# Your objective:
Search the material for lines containing the word "Button", and copy each one.

# Records provided:
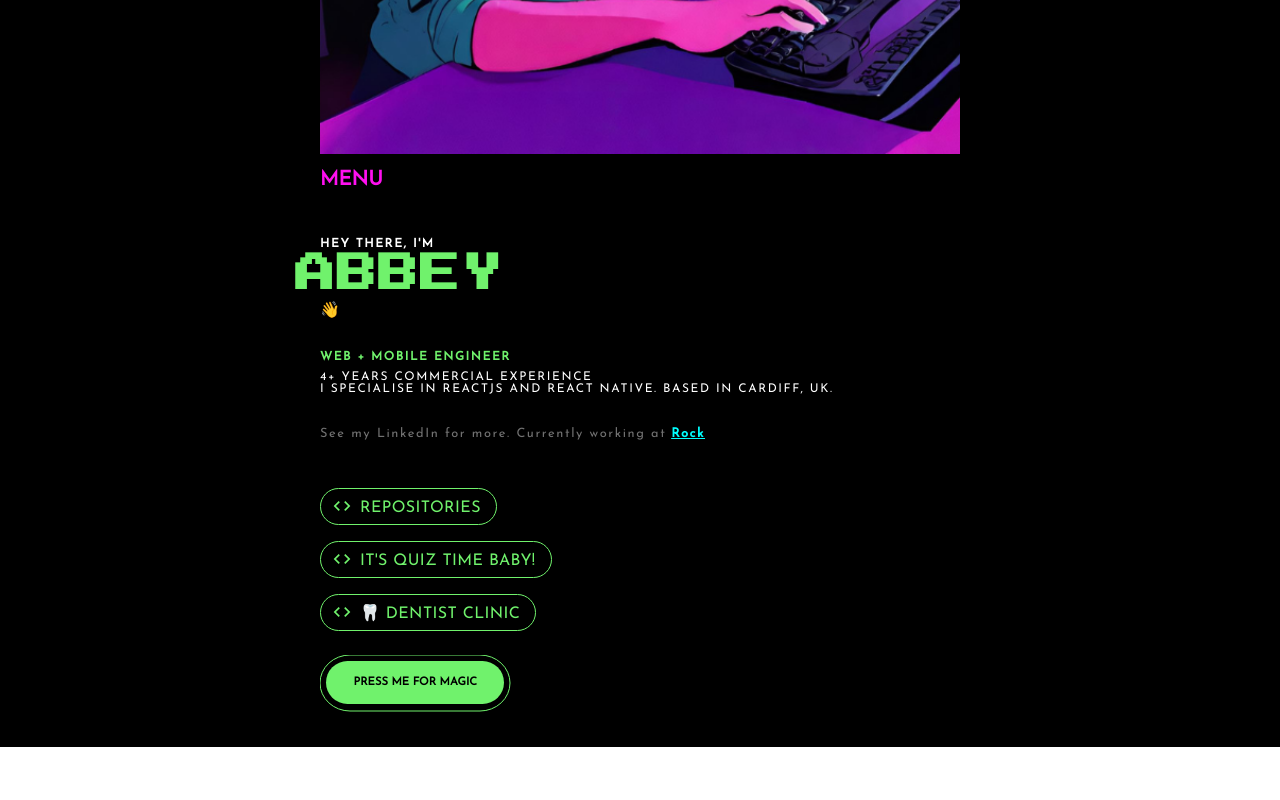
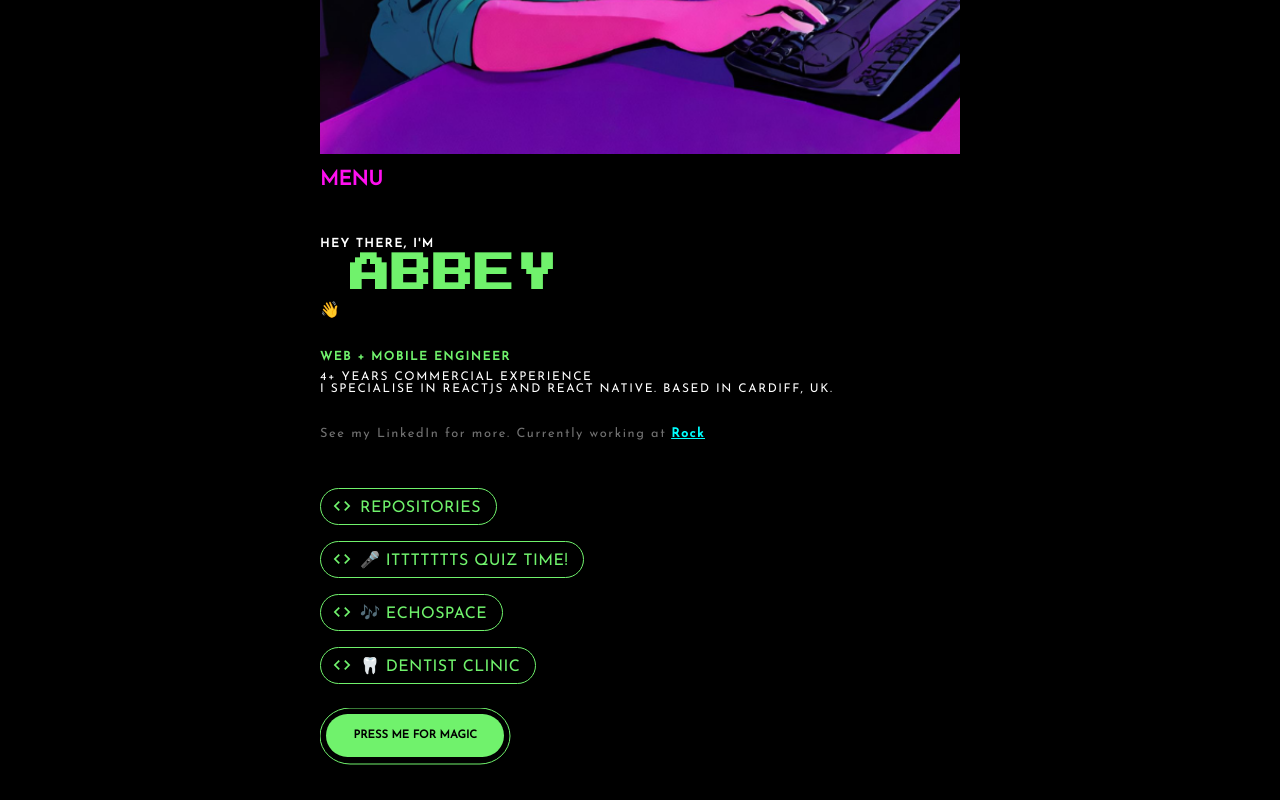
Before and after one commit to Abbeyy/portfolio, a React (Create React App) app: page / in a window 1280 px wide. Shown: the part 646-1446 px from the top of the page. Before the commit the page ends 1393 px from the top, so only its background shows below. Built offline with nearby package versions, Linux system fonts and the light colour scheme.

Commit message:
Included music player deploy link

```diff
--- a/src/components/profile/links/links.tsx
+++ b/src/components/profile/links/links.tsx
@@ -57,7 +57,34 @@ export const Links = () => {
               style={{ minWidth: "120px" }}
               className={`${styles["link-a-text"]}`}
             >
-              It's Quiz time baby!
+              🎤 Ittttttts Quiz time!
+            </p>
+          </Button>
+        </motion.div>
+      </a>
+      <a href="https://abbeys--player.web.app/login">
+        <motion.div
+          whileHover={{ scale: [null, 1.5, 1.4], x: [0, 85, 70] }}
+          transition={{ duration: 0.3 }}
+          className={`${styles["link-a"]}`}
+        >
+          <Button
+            style={{
+              cursor: "pointer",
+              color: "#70F26C",
+              backgroundColor: "black",
+              borderColor: "#70F26C",
+              borderRadius: 25,
+            }}
+            variant="outlined"
+            startIcon={<CodeIcon />}
+            className={`${styles["link-a"]}`}
+          >
+            <p
+              style={{ minWidth: "120px" }}
+              className={`${styles["link-a-text"]}`}
+            >
+              🎶 EchoSpace
             </p>
           </Button>
         </motion.div>
@@ -106,23 +133,7 @@ export const Links = () => {
           </Button>
         </div>
       </a>
-      <a href="https://abbeys--player.web.app">
-        <div className={`${styles["link-a"]}`}>
-          <Button
-            style={{
-              color: "#70F26C",
-              backgroundColor: "black",
-              borderColor: "#70F26C",
-              borderRadius: 25,
-            }}
-            variant="outlined"
-            startIcon={<CodeIcon />}
-            className={`${styles["link-a"]}`}
-          >
-            ♫ Player
-          </Button>
-        </div>
-      </a> */}
+      */}
     </div>
   );
 };
```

# Task solution:
+          </Button>
+          <Button
           </Button>
           </Button>
-          <Button
-          </Button>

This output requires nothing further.